• [Exercise objective]:
Whenever a line below includes the string "Involve", show it.

• [Data to use]:
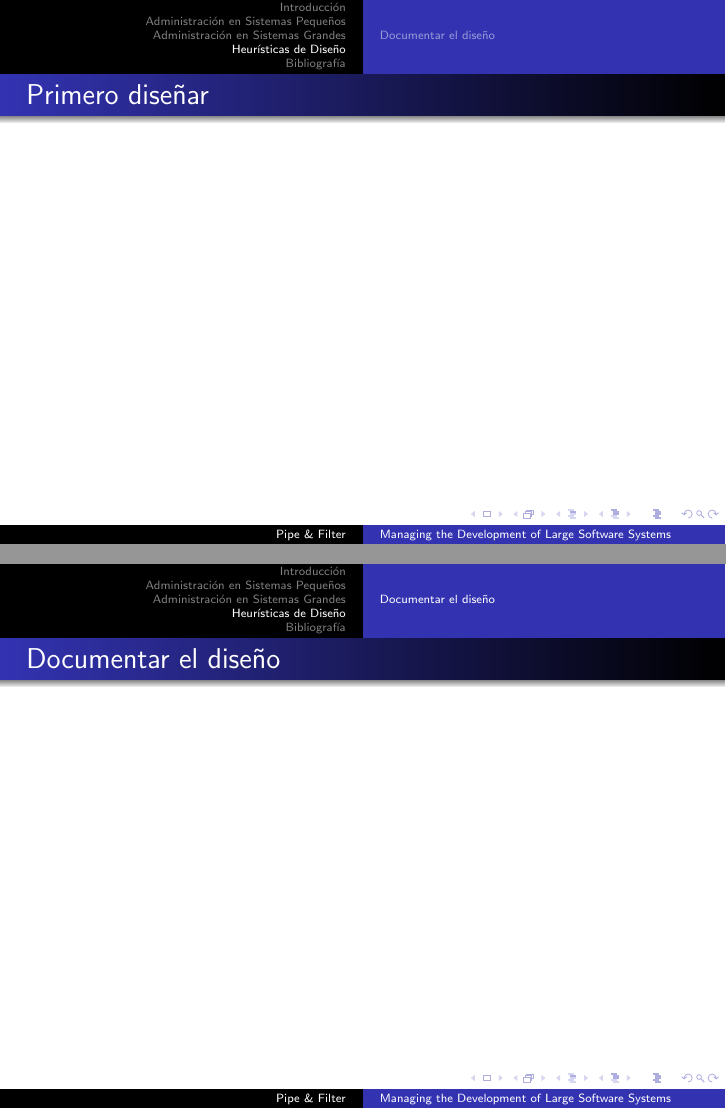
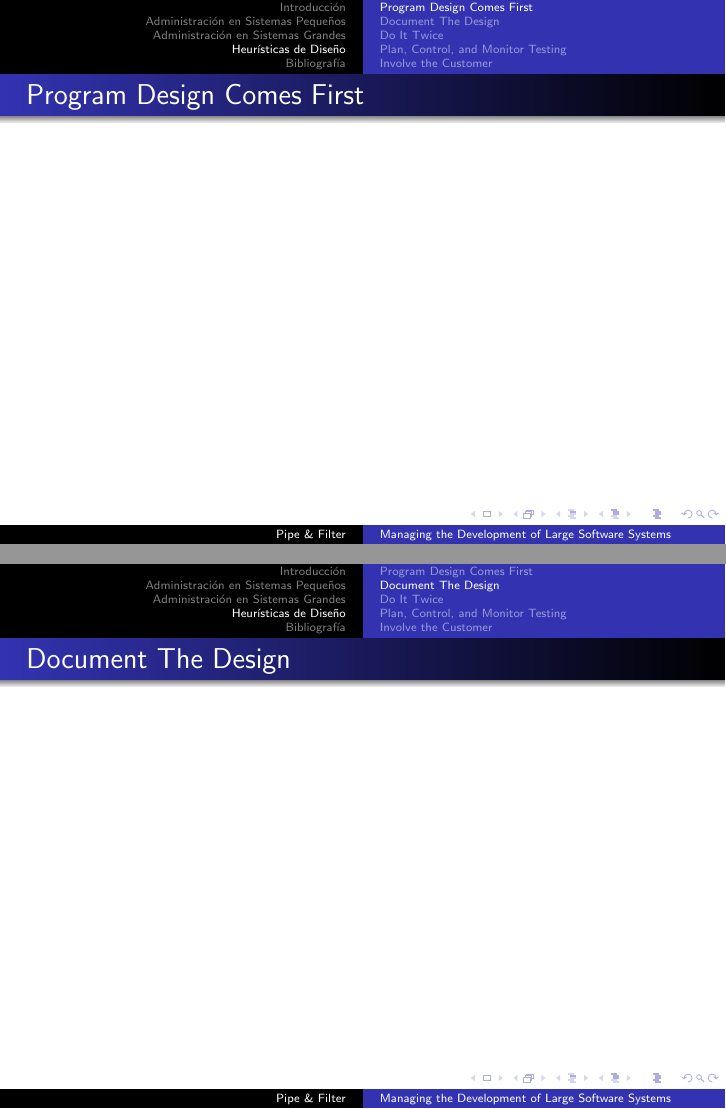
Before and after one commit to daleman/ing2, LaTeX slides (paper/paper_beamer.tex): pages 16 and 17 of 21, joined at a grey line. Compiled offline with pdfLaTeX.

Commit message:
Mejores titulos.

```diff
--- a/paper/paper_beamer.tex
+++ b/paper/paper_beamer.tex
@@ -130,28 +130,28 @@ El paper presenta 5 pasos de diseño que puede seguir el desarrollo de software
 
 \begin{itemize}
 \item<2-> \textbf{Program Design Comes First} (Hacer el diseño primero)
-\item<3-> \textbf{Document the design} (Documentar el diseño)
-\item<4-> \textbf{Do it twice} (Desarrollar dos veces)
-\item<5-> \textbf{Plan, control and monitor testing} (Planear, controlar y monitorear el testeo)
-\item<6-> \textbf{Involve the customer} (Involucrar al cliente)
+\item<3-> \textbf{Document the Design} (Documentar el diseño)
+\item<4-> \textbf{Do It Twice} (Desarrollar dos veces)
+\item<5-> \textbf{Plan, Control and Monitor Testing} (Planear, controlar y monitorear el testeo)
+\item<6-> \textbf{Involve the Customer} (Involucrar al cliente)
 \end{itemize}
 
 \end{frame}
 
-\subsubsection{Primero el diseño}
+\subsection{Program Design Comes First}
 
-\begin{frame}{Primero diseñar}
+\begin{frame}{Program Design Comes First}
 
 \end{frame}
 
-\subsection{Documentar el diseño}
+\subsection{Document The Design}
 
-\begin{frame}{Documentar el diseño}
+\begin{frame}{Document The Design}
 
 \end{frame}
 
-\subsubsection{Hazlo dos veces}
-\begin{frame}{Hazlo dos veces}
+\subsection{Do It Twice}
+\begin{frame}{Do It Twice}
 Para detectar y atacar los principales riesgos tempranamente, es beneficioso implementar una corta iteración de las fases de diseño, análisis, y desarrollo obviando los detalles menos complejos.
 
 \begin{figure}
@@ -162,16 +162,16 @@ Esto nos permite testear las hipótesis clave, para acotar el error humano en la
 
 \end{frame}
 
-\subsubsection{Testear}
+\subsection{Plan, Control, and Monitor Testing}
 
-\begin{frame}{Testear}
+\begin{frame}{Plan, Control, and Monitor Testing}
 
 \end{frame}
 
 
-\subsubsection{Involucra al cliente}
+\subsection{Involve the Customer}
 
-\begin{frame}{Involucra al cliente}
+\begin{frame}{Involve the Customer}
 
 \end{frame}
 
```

• [Exercise response]:
-\item<6-> \textbf{Involve the customer} (Involucrar al cliente)
+\item<6-> \textbf{Involve the Customer} (Involucrar al cliente)
+\subsection{Involve the Customer}
+\begin{frame}{Involve the Customer}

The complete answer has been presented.